Wherever "clipped" appears in a line of the listing, that line should be returned.

-- Dataset excerpts follows --

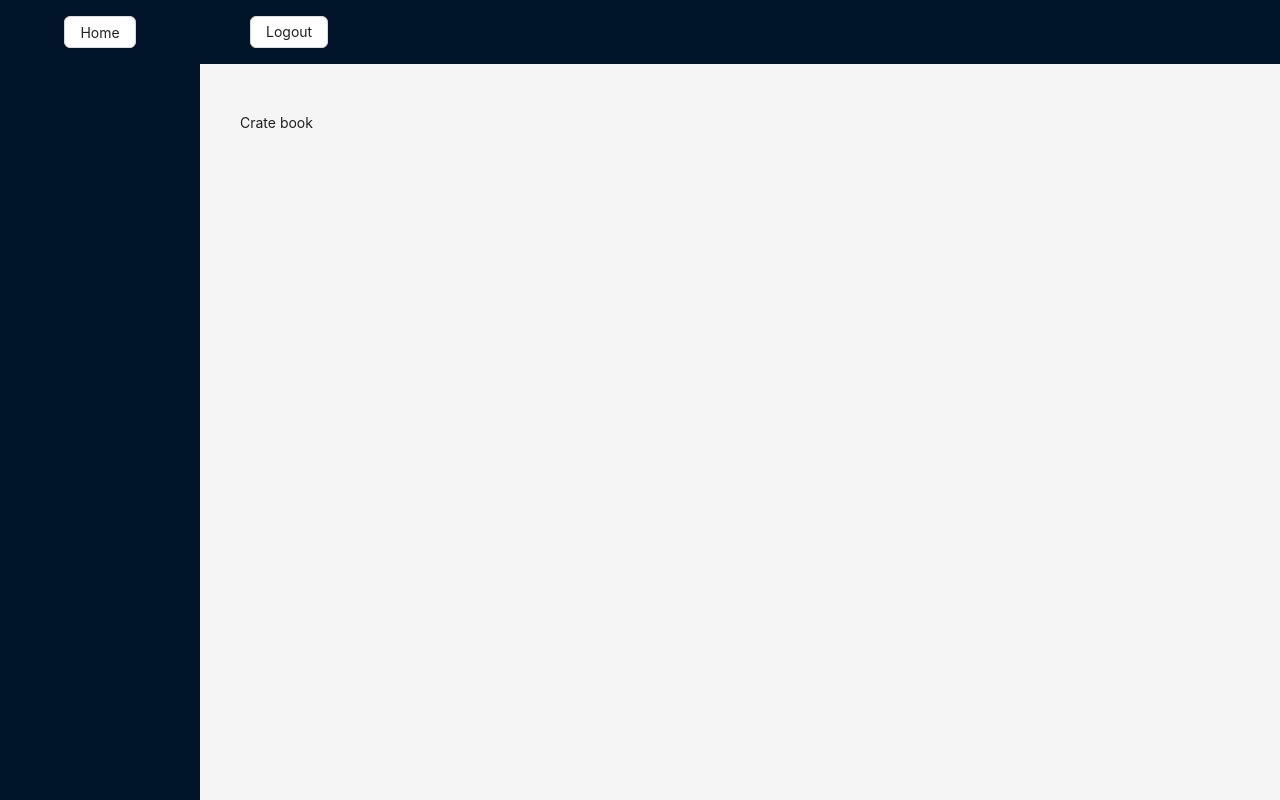
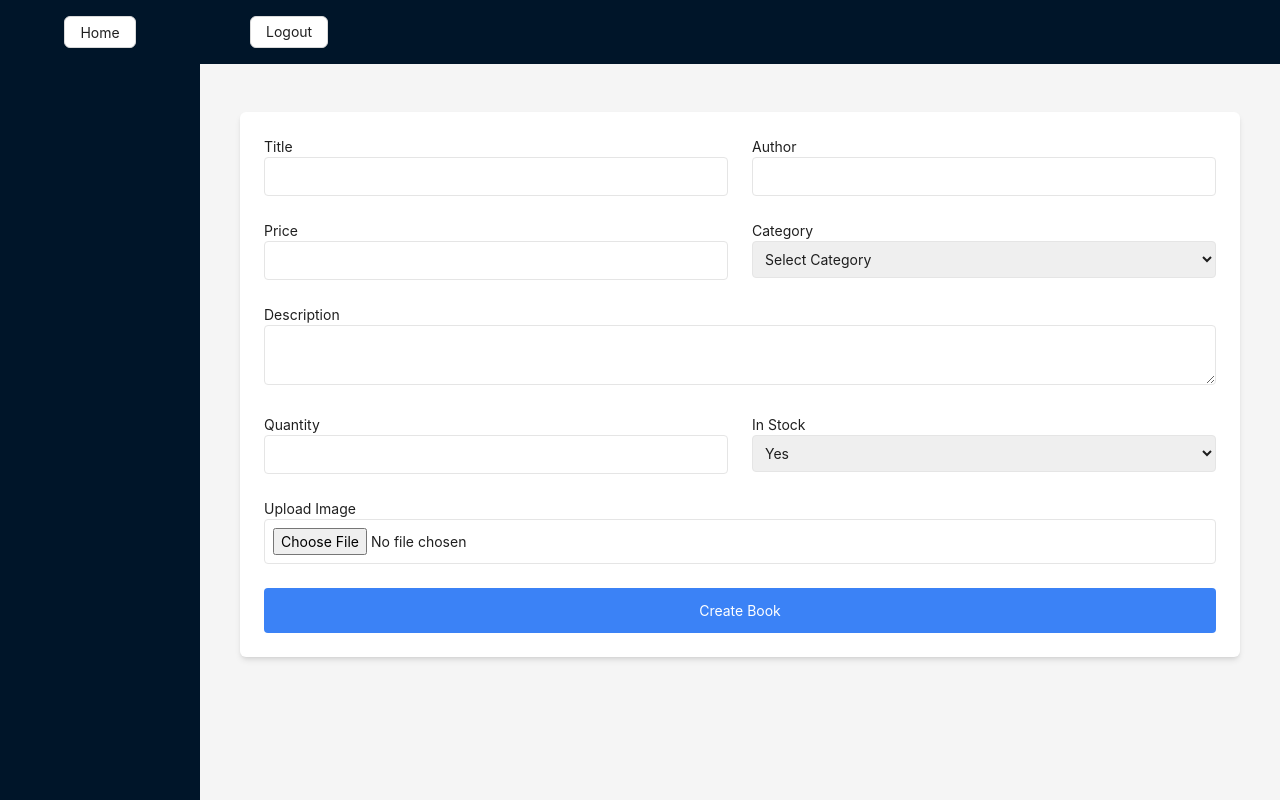
Before and after one commit to smsaifurrahman/book-haven-client, a React (Vite) app: page /dashboard/create-book in a window 1280 px wide. Built offline with nearby package versions, Linux system fonts and the light colour scheme.

Commit message:
Create book is added

```diff
--- a/package.json
+++ b/package.json
@@ -14,6 +14,7 @@
     "@radix-ui/react-slot": "^1.1.1",
     "@reduxjs/toolkit": "^2.5.1",
     "antd": "^5.23.3",
+    "axios": "^1.7.9",
     "class-variance-authority": "^0.7.1",
     "clsx": "^2.1.1",
     "jwt-decode": "^4.0.0",
--- /dev/null
+++ b/src/UploadImageToBB.ts
@@ -0,0 +1,17 @@
+import axios from "axios";
+
+export const handleImageUpload = async (image): Promise<string | null> => {
+    if (!image) return null;
+    const formData = new FormData();
+    formData.append('image', image);
+    try {
+      const { data } = await axios.post(
+        `https://api.imgbb.com/1/upload?key=${import.meta.env.VITE_IMAGE_HOSTING_KEY}`,
+        formData
+      );
+      return data.data.display_url;
+    } catch (error) {
+      console.error('Image upload failed:', error);
+      return null;
+    }
+  };
--- a/src/pages/Admin/CreateBook.tsx
+++ b/src/pages/Admin/CreateBook.tsx
@@ -1,11 +1,114 @@
+import React, { useState } from 'react';
+import { useForm, SubmitHandler } from 'react-hook-form';
+import { toast } from 'sonner';
+import { useAddBookMutation } from '../../redux/feature/book.api';
+import { handleImageUpload } from '../../UploadImageToBB';
+
+// Define the type for the book form inputs
+type Inputs = {
+  title: string;
+  author: string;
+  price: number;
+  category: 'Fiction' | 'Science' | 'SelfDevelopment' | 'Poetry' | 'Religious';
+  description: string;
+  quantity: number;
+  inStock: boolean;
+  imageUrl?: string;
+};
+
+const CreateBook: React.FC = () => {
+  const { register, handleSubmit, formState: { errors }, reset } = useForm<Inputs>();
+  const [addBook, { isLoading }] = useAddBookMutation();
+  const [image, setImage] = useState<File | null>(null);
 
 
-const CreateBook = () => {
-    return (
-        <div>
-            Crate book
-        </div>
-    );
+
+  const onSubmit: SubmitHandler<Inputs> = async (data) => {
+    const toastId = toast.loading('Creating book...');
+    let uploadedImageUrl
+     uploadedImageUrl = await handleImageUpload(image);
+
+    if (!uploadedImageUrl) {
+      uploadedImageUrl = '';
+    }
+
+    try {
+      await addBook({ ...data, imageUrl: uploadedImageUrl }).unwrap();
+      toast.success('Book created successfully', { id: toastId });
+      reset();
+      setImage(null);
+    } catch (error) {
+      console.error(error);
+      toast.error('Failed to create book', { id: toastId });
+    }
+  };
+
+  return (
+    <form onSubmit={handleSubmit(onSubmit)} className="grid grid-cols-1 md:grid-cols-2 gap-6 p-6 bg-white shadow-md rounded-md">
+      <div>
+        <label>Title</label>
+        <input type="text" {...register('title', { required: 'Title is required' })} className="w-full p-2 border rounded" />
+        {errors.title && <p className="text-red-500 text-sm">{errors.title.message}</p>}
+      </div>
+
+      <div>
+        <label>Author</label>
+        <input type="text" {...register('author', { required: 'Author is required' })} className="w-full p-2 border rounded" />
+        {errors.author && <p className="text-red-500 text-sm">{errors.author.message}</p>}
+      </div>
+
+      <div>
+        <label>Price</label>
+        <input type="number" {...register('price', { required: 'Price is required' })} className="w-full p-2 border rounded" />
+        {errors.price && <p className="text-red-500 text-sm">{errors.price.message}</p>}
+      </div>
+
+      <div>
+        <label>Category</label>
+        <select {...register('category', { required: 'Category is required' })} className="w-full p-2 border rounded">
+          <option value="">Select Category</option>
+          <option value="Fiction">Fiction</option>
+          <option value="Science">Science</option>
+          <option value="SelfDevelopment">Self Development</option>
+          <option value="Poetry">Poetry</option>
+          <option value="Religious">Religious</option>
+        </select>
+        {errors.category && <p className="text-red-500 text-sm">{errors.category.message}</p>}
+      </div>
+
+      <div className="md:col-span-2">
+        <label>Description</label>
+        <textarea {...register('description', { required: 'Description is required' })} className="w-full p-2 border rounded"></textarea>
+        {errors.description && <p className="text-red-500 text-sm">{errors.description.message}</p>}
+      </div>
+
+      <div>
+        <label>Quantity</label>
+        <input type="number" {...register('quantity', { required: 'Quantity is required', min: 0 })} className="w-full p-2 border rounded" />
+        {errors.quantity && <p className="text-red-500 text-sm">{errors.quantity.message}</p>}
+      </div>
+
+      <div>
+        <label>In Stock</label>
+        <select {...register('inStock', { required: 'Stock status is required' })} className="w-full p-2 border rounded">
+          <option value="true">Yes</option>
+          <option value="false">No</option>
+        </select>
+        {errors.inStock && <p className="text-red-500 text-sm">{errors.inStock.message}</p>}
+      </div>
+
+      <div className="md:col-span-2">
+        <label>Upload Image</label>
+        <input type="file" accept="image/*" onChange={(e) => setImage(e.target.files?.[0] || null)} className="w-full p-2 border rounded" />
+      </div>
+
+      <div className="md:col-span-2">
+        <button type="submit" disabled={isLoading} className="w-full p-3 bg-blue-500 text-white rounded hover:bg-blue-600">
+          {isLoading ? 'Creating...' : 'Create Book'}
+        </button>
+      </div>
+    </form>
+  );
 };
 
 export default CreateBook;
--- a/src/redux/feature/book.api.ts
+++ b/src/redux/feature/book.api.ts
@@ -1,6 +1,6 @@
 /** @format */
 
-import { TResponse, TResponseRedux } from "../../types/global";
+import { TResponseRedux } from "../../types/global";
 import { baseApi } from "../api/baseApi";
 
 const bookApi = baseApi.injectEndpoints({
@@ -10,16 +10,23 @@ const bookApi = baseApi.injectEndpoints({
             url: "/books/get-all-books",
             method: "GET",
          }),
-         transformResponse: (response: TResponseRedux<any>  ) => {
-            console.log( 'from redux', response);
+         transformResponse: (response: TResponseRedux<any>) => {
+            console.log("from redux", response);
             return {
                data: response.data,
-               meta: response.data.meta
-            }
-         }
+               meta: response.data.meta,
+            };
+         },
+      }),
+      AddBook: builder.mutation({
+         query: (data) => ({
+            url: "/books/create-book",
+            method: "POST",
+            body: data,
+         }),
       }),
    }),
 });
 
 // Export the generated hooks and endpoints
-export const { useGetAllBooksQuery } = bookApi;
+export const { useGetAllBooksQuery, useAddBookMutation } = bookApi;
```
Also changed, not shown: 1 other file (tests, documents, lock files or other folders).
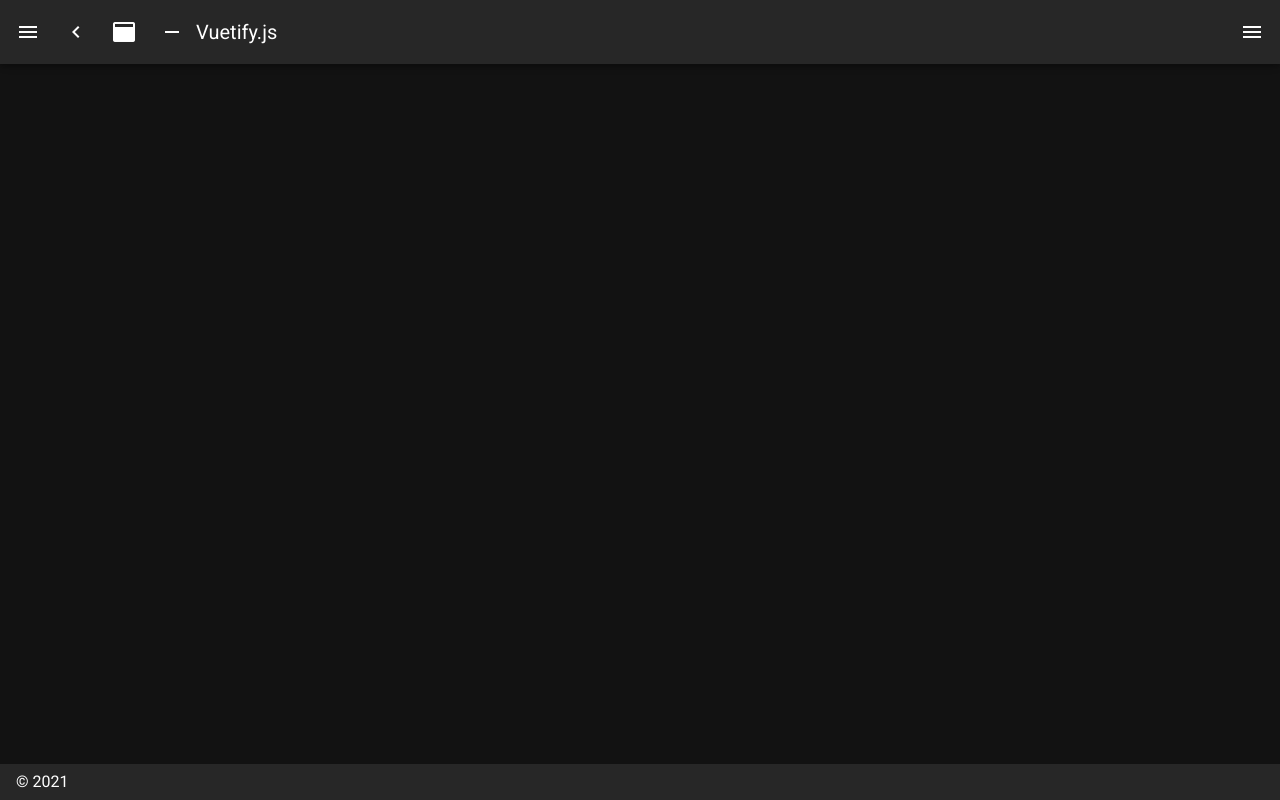
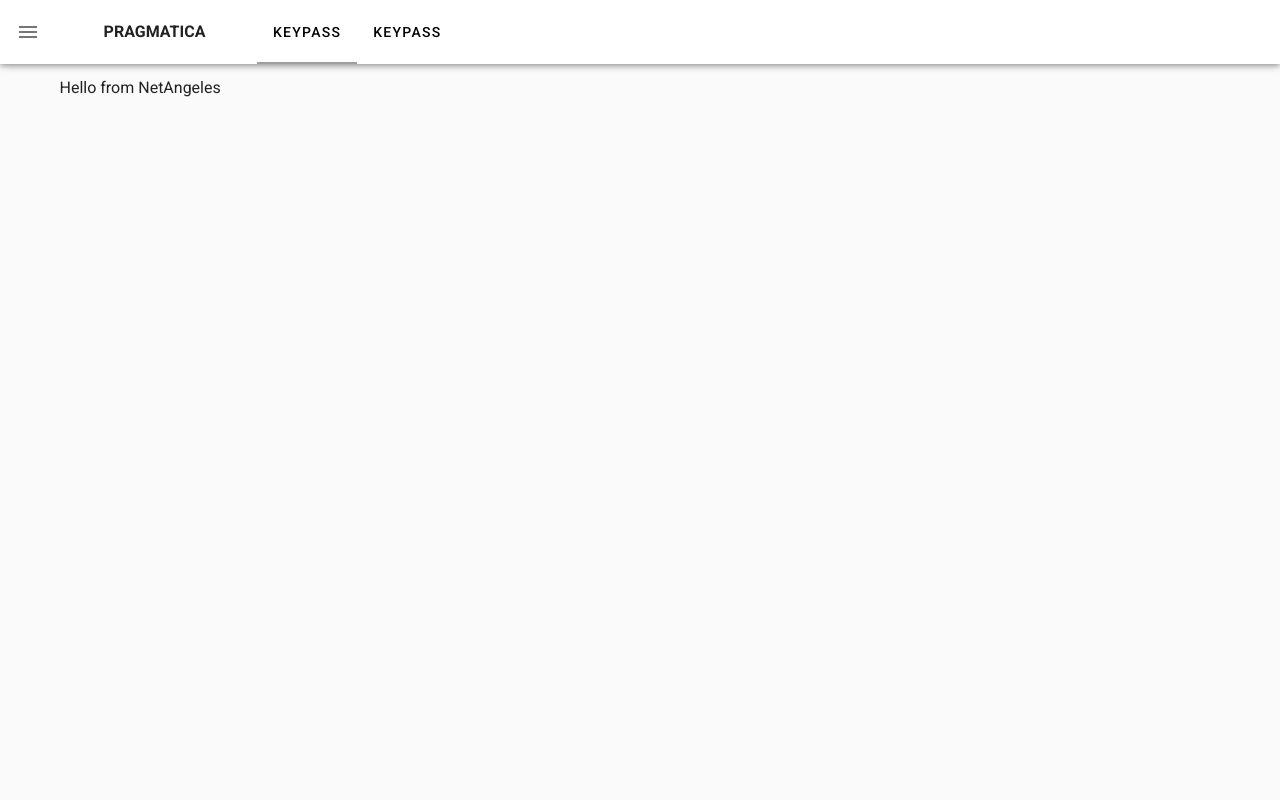
Before and after one commit to UgaraRada/forTest, a Nuxt app: page /NetAngeles in a window 1280 px wide. Before the commit this address had no page. Built offline with nearby package versions, Linux system fonts and the light colour scheme.

Commit message:
primary template

```diff
--- a/layouts/default.vue
+++ b/layouts/default.vue
@@ -2,10 +2,11 @@
   <v-app light>
     <v-navigation-drawer
       v-model="drawer"
-      :mini-variant="miniVariant"
-      :clipped="clipped"
+      clipped
       fixed
       app
+      dark
+      color="#656565"
     >
       <v-list>
         <v-list-item
@@ -15,9 +16,6 @@
           router
           exact
         >
-          <v-list-item-action>
-            <v-icon>{{ item.icon }}</v-icon>
-          </v-list-item-action>
           <v-list-item-content>
             <v-list-item-title v-text="item.title" />
           </v-list-item-content>
@@ -25,66 +23,36 @@
       </v-list>
     </v-navigation-drawer>
     <v-app-bar
-      :clipped-left="clipped"
+      clipped-left
       fixed
       app
+      color="white"
     >
       <v-app-bar-nav-icon @click.stop="drawer = !drawer" />
-      <v-btn
-        icon
-        @click.stop="miniVariant = !miniVariant"
+      <div class="app-bar_logo">
+        pragmatica
+      </div>
+      <v-tabs
+        color="grey"
       >
-        <v-icon>mdi-{{ `chevron-${miniVariant ? 'right' : 'left'}` }}</v-icon>
-      </v-btn>
-      <v-btn
-        icon
-        @click.stop="clipped = !clipped"
-      >
-        <v-icon>mdi-application</v-icon>
-      </v-btn>
-      <v-btn
-        icon
-        @click.stop="fixed = !fixed"
-      >
-        <v-icon>mdi-minus</v-icon>
-      </v-btn>
-      <v-toolbar-title v-text="title" />
-      <v-spacer />
-      <v-btn
-        icon
-        @click.stop="rightDrawer = !rightDrawer"
-      >
-        <v-icon>mdi-menu</v-icon>
-      </v-btn>
+        <v-tab>
+          <NuxtLink class="app-bar_link" to="/">
+            Keypass
+          </NuxtLink>
+        </v-tab>
+        <v-tab>
+          <NuxtLink class="app-bar_link" to="/">
+            Keypass
+          </NuxtLink>
+        </v-tab>
+      </v-tabs>
     </v-app-bar>
-    <v-main>
+
+    <v-main class="main">
       <v-container>
         <Nuxt />
       </v-container>
     </v-main>
-    <v-navigation-drawer
-      v-model="rightDrawer"
-      :right="right"
-      temporary
-      fixed
-    >
-      <v-list>
-        <v-list-item @click.native="right = !right">
-          <v-list-item-action>
-            <v-icon light>
-              mdi-repeat
-            </v-icon>
-          </v-list-item-action>
-          <v-list-item-title>Switch drawer (click me)</v-list-item-title>
-        </v-list-item>
-      </v-list>
-    </v-navigation-drawer>
-    <v-footer
-      :absolute="!fixed"
-      app
-    >
-      <span>&copy; {{ new Date().getFullYear() }}</span>
-    </v-footer>
   </v-app>
 </template>
 
@@ -95,24 +63,42 @@ export default {
     return {
       clipped: false,
       drawer: false,
-      fixed: false,
       items: [
         {
-          icon: 'mdi-apps',
-          title: 'Welcome',
+          title: 'HeadHunter',
           to: '/'
         },
         {
-          icon: 'mdi-chart-bubble',
-          title: 'Inspire',
-          to: '/inspire'
+          title: 'NetAngels',
+          to: '/NetAngeles'
         }
-      ],
-      miniVariant: false,
-      right: true,
-      rightDrawer: false,
-      title: 'Vuetify.js'
+      ]
     }
   }
 }
 </script>
+
+<style scoped lang="scss">
+.app-bar {
+  &_logo {
+    min-width: 205px;
+    text-transform: uppercase;
+    font-weight: 700;
+    text-align: center;
+  }
+
+  &_link {
+  display: flex;
+  align-items: center;
+  align-self: stretch;
+  text-decoration: none;
+  color: black;
+
+  }
+}
+
+.main {
+  background-color: #FAFAFA;
+}
+
+</style>
--- a/nuxt.config.js
+++ b/nuxt.config.js
@@ -54,7 +54,8 @@ export default {
   vuetify: {
     customVariables: ['~/assets/variables.scss'],
     theme: {
-      dark: true,
+      dark: false,
+      light: true,
       themes: {
         dark: {
           primary: colors.blue.darken2,
@@ -64,6 +65,12 @@ export default {
           warning: colors.amber.base,
           error: colors.deepOrange.accent4,
           success: colors.green.accent3
+        },
+        light: {
+          primary: '#3f51b5',
+          secondary: '#b0bec5',
+          accent: '#8c9eff',
+          error: '#b71c1c'
         }
       }
     }
--- /dev/null
+++ b/pages/NetAngeles.vue
@@ -0,0 +1,11 @@
+<template>
+  <div>
+    Hello from NetAngeles
+  </div>
+</template>
+
+<script>
+export default {
+  name: 'InspirePage'
+}
+</script>
--- a/pages/inspire.vue
+++ /dev/null
@@ -1,25 +0,0 @@
-<template>
-  <v-row>
-    <v-col class="text-center">
-      <img
-        src="/v.png"
-        alt="Vuetify.js"
-        class="mb-5"
-      >
-      <blockquote class="blockquote">
-        &#8220;First, solve the problem. Then, write the code.&#8221;
-        <footer>
-          <small>
-            <em>&mdash;John Johnson</em>
-          </small>
-        </footer>
-      </blockquote>
-    </v-col>
-  </v-row>
-</template>
-
-<script>
-export default {
-  name: 'InspirePage'
-}
-</script>
```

-- Dataset excerpts concluded --

_Response to the task:_
-      :clipped="clipped"
+      clipped
-      :clipped-left="clipped"
+      clipped-left
-        @click.stop="clipped = !clipped"
       clipped: false,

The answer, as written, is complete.